We know that the unified and inclusive bill (H.R. 2015) is off the table for this year, so passing that is very much not an option at this point. The Baldwin Amendment is apparently off the table. But even if the Amendment were still open for discussion, some LGBT supporters in Congress and our community have done such a thorough job of undermining the work that we all have been doing that it has become barely a long shot to pass it. [Still, as of now, it is unclear if the Baldwin Amendment would be allowed by House leadership. One thought is that Ms. Baldwin may be permitted to introduce her Amendment and speak on its behalf, then withdraw it prior to a vote. On the one hand, having Tammy Baldwin and other supporters speak about the need for gender identity protections would be helpful in concept; on the other hand, it would unlikely be sufficiently helpful to undo the damage caused by passing the divisive bill minutes later.]

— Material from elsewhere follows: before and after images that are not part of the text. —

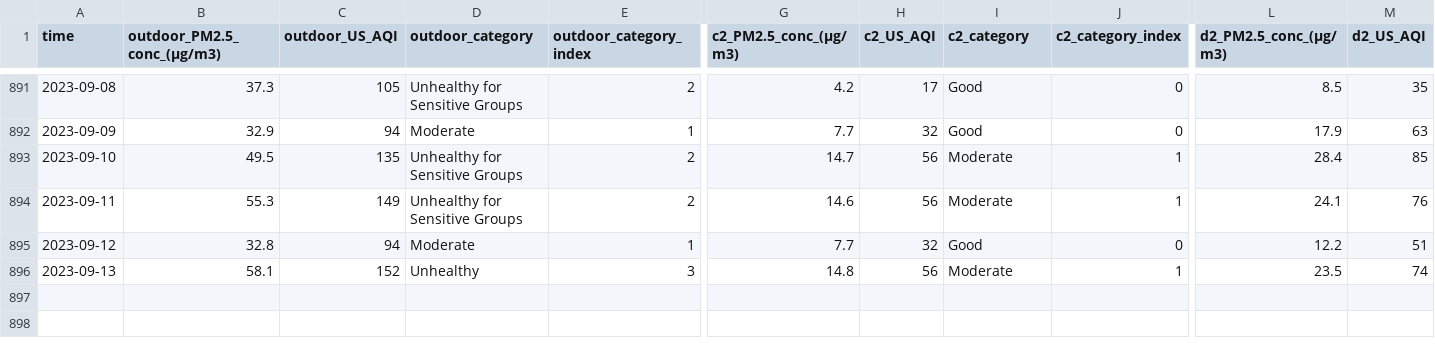
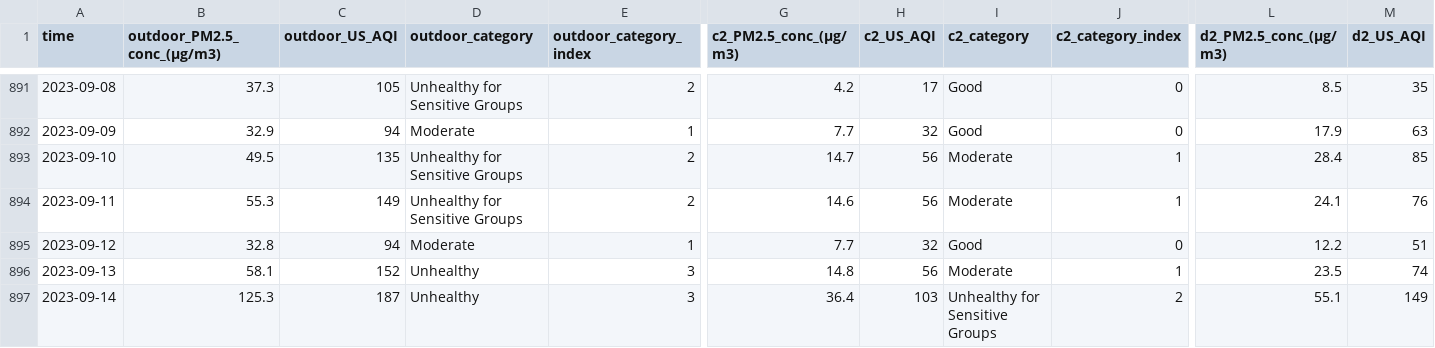
Before and after one commit to RitinDev/CITIES-data-scraper-test, a CSV file: air-quality/air-quality-daily.csv, drawn as a sheet; only a part is shown, gaps mark what is left out; rows hold the shown columns only; the diff names each change by its address in the sheet, - before the commit and + after, or states it on an @@ line.

```diff
--- a/air-quality/air-quality-daily.csv
+++ b/air-quality/air-quality-daily.csv
+row 897: 2023-09-14 | 125.3 | 187 | Unhealthy | 3 | 36.4 | 103 | Unhealthy for Sensitive Groups | 2 | 55.1 | 149
```
Also changed, not shown: 2 other files.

If the bill is pulled for now so that we can work together on a unified bill, that too is hardly a victory. Relationships have been strained tremendously, resources and political capital have been expended needlessly and we all go back to square one minus several. However, this is still the best option. Our goal has to be moving the ball forward to pass a bill that will protect all of us and until the divisive bill has been pulled from consideration, we cannot begin again working together to pass such a unified bill
Any victory by anyone at this point would be utterly pyrrhic.
The only victory to come from this crisis has been the advancement (albeit incremental) of the LGBT community message of solidarity and willingness to step up for social justice. Hundreds of organizations and tens of thousands of individuals have spoken strongly and clearly about the need for us to stick together to have the best chance of winning protections for all of us. That is a huge win. And I will be forever grateful for that.
National Center for Transgender Equality